┌──

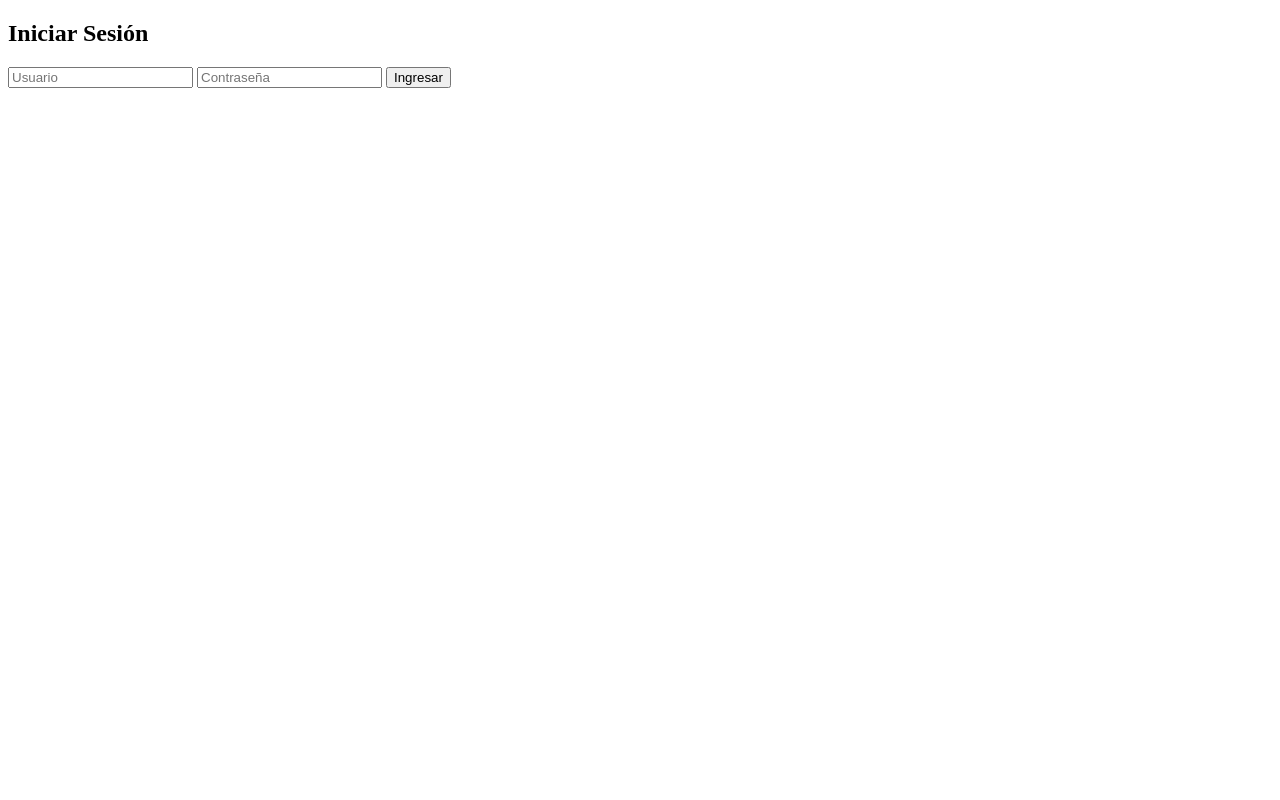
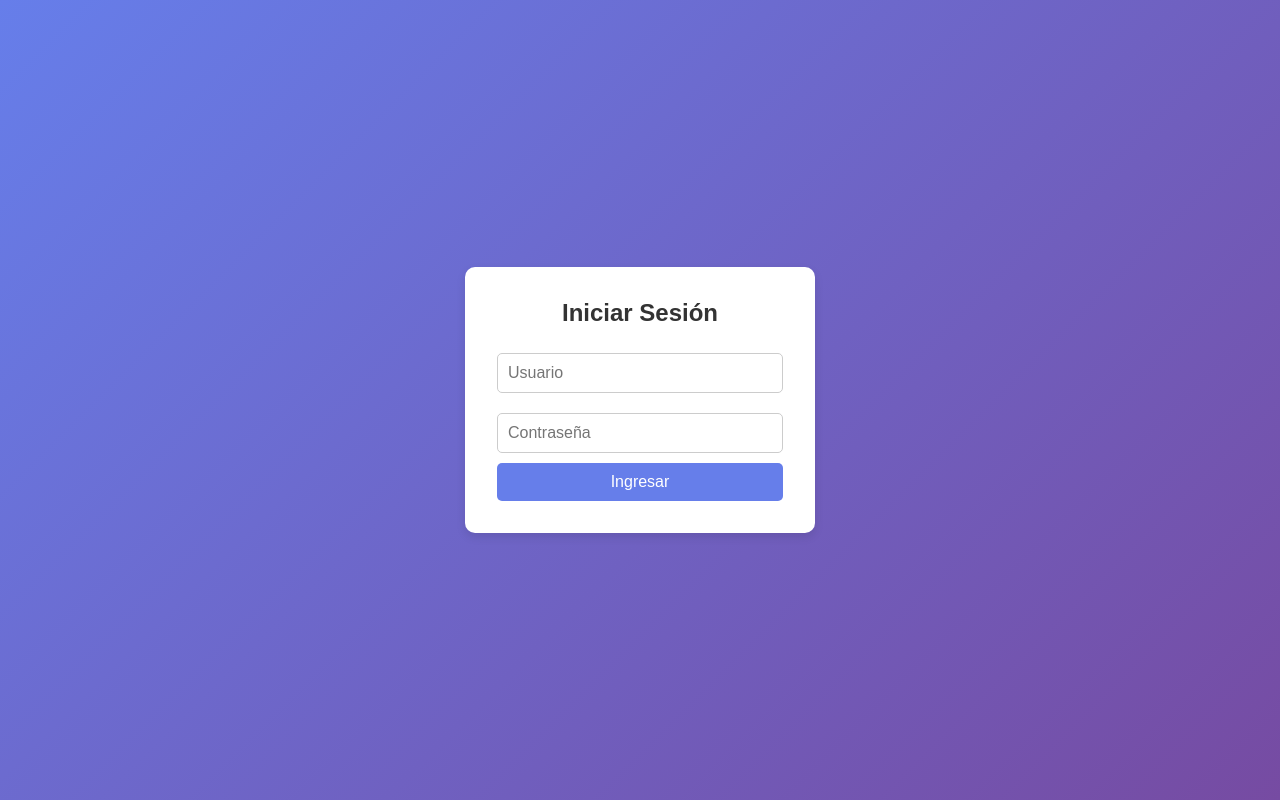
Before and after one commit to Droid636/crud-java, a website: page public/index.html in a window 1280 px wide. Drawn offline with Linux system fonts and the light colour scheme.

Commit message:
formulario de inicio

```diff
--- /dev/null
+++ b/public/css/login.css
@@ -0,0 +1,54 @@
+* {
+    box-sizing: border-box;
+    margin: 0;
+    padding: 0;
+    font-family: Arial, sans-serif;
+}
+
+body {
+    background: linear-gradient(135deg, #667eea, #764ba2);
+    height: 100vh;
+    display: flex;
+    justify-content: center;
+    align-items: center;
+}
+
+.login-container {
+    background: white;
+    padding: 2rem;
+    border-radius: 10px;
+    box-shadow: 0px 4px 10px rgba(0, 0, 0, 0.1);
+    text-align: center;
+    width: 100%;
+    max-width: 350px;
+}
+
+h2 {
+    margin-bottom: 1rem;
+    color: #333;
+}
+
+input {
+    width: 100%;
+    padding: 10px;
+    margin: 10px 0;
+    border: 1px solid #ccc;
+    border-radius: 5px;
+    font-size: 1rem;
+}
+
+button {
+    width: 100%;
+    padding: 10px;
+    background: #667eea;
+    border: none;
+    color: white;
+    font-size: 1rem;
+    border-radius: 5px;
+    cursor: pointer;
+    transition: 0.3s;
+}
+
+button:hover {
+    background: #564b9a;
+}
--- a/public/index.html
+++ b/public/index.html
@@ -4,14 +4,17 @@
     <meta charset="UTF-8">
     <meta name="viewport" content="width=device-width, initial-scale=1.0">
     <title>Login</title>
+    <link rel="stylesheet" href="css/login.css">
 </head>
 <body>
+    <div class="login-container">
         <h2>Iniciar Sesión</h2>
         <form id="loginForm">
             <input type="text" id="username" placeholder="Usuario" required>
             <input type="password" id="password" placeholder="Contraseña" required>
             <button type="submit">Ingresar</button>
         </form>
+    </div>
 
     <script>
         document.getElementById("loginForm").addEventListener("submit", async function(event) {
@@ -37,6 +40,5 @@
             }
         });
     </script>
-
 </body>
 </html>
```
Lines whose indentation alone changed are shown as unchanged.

└──
┌──

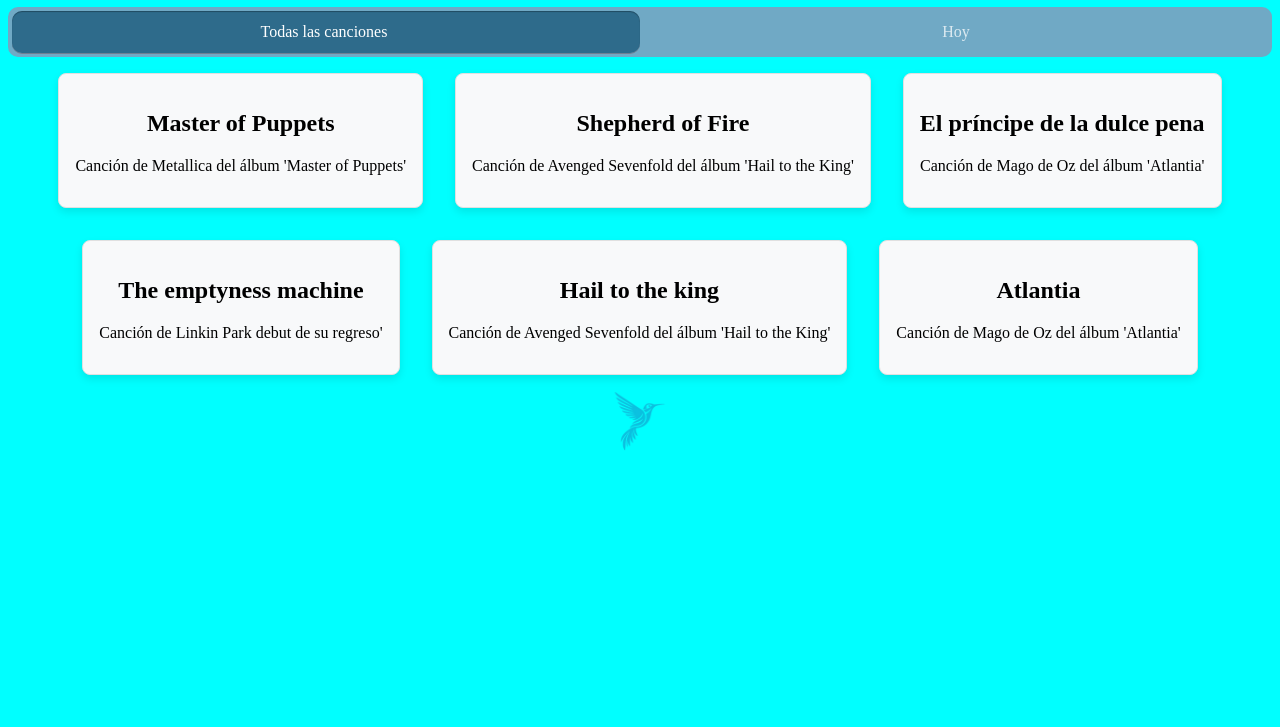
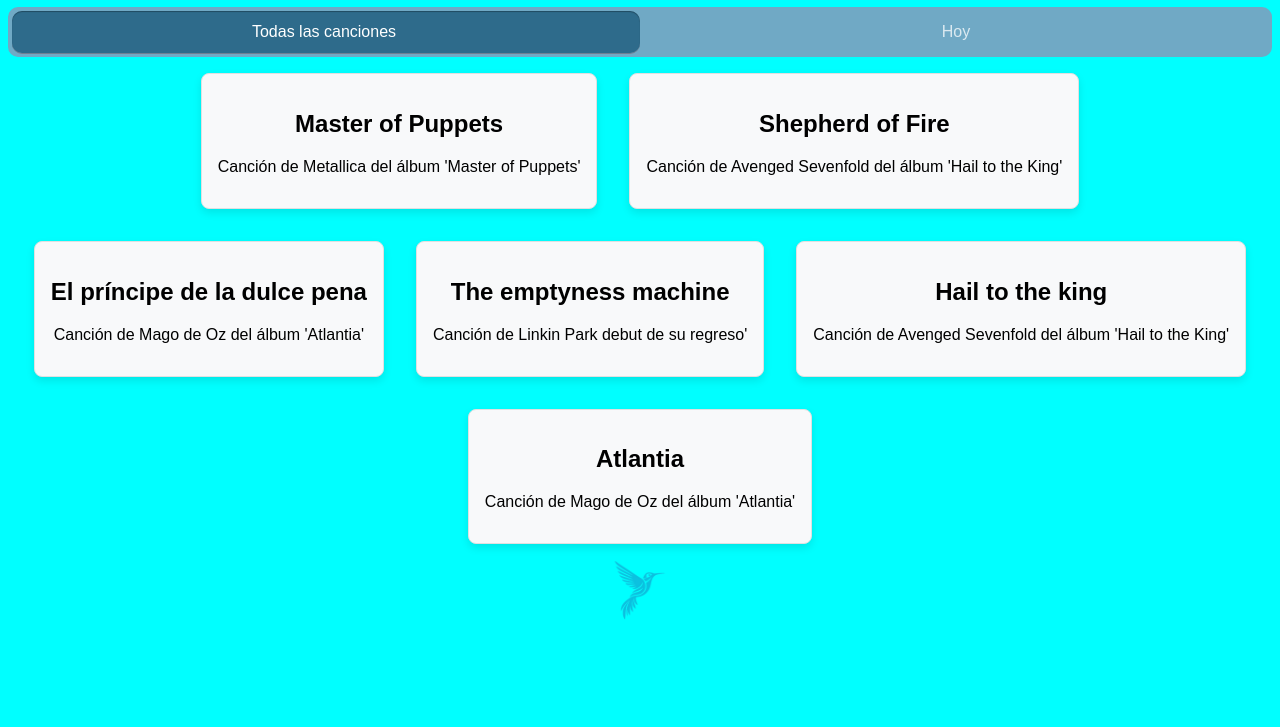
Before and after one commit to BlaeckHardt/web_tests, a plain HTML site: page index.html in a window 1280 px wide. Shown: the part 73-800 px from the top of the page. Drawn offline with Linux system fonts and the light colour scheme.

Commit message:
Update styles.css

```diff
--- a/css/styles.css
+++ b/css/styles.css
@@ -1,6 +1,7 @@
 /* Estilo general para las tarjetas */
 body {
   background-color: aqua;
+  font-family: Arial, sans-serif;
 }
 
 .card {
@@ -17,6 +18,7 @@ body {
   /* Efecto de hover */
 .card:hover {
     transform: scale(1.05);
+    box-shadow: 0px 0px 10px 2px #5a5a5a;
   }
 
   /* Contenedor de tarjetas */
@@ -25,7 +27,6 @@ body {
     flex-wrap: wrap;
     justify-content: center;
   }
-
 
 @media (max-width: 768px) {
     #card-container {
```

└──
┌──

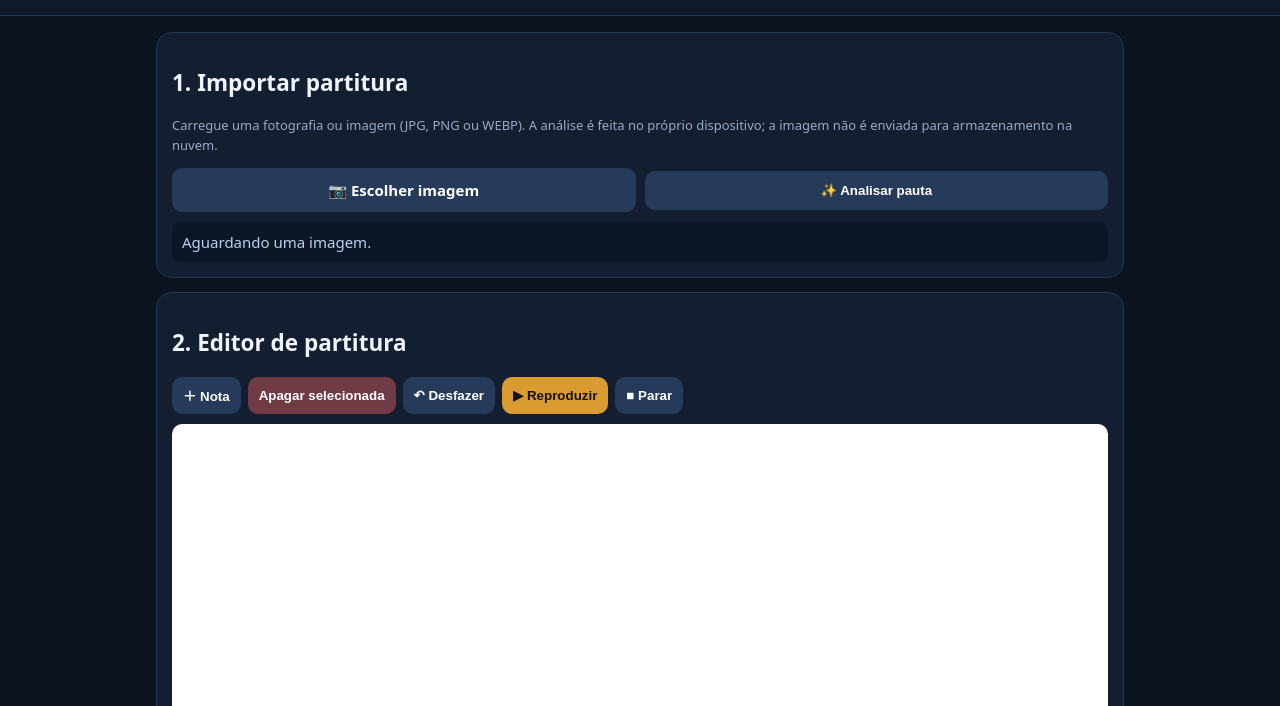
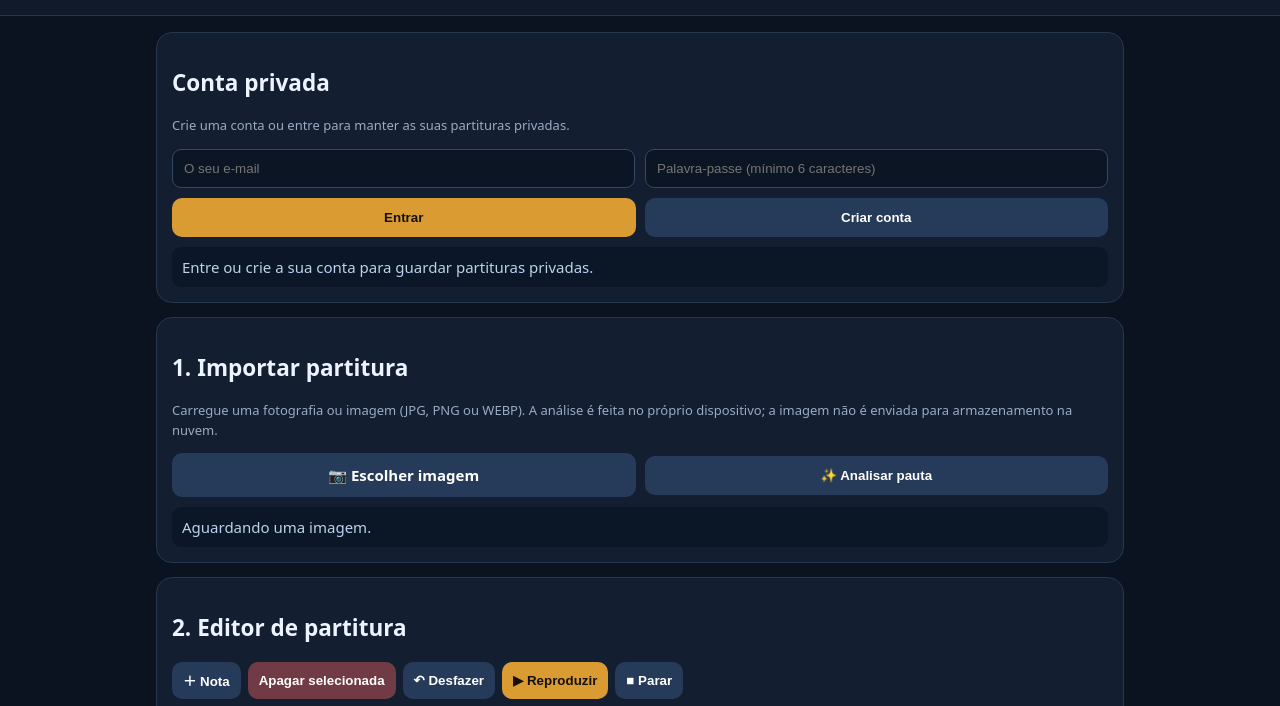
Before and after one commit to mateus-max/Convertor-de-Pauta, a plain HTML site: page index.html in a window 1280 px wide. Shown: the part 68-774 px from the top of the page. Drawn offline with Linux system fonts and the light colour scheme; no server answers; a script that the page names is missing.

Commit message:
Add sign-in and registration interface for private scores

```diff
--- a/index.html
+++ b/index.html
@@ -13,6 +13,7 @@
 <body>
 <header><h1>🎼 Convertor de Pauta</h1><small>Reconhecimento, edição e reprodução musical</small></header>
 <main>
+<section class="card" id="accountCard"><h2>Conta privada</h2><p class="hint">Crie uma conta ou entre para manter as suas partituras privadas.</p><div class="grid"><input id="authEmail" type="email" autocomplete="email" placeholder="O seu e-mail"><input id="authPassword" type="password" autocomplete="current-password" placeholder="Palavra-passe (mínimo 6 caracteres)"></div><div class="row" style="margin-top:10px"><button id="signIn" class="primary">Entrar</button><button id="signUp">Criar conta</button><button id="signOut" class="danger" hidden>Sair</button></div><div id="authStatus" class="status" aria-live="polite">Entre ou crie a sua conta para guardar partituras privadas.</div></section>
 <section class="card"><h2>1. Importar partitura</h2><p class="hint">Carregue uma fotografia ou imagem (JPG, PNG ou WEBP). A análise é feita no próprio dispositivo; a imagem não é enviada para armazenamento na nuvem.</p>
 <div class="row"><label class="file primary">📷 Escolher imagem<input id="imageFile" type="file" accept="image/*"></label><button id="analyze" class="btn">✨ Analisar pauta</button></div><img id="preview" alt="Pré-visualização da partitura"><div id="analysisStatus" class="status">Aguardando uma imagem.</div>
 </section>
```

└──

:: What is required ::
For the listing above, say how many lines hold the string "body". Give only that number.

:: Task answer ::
7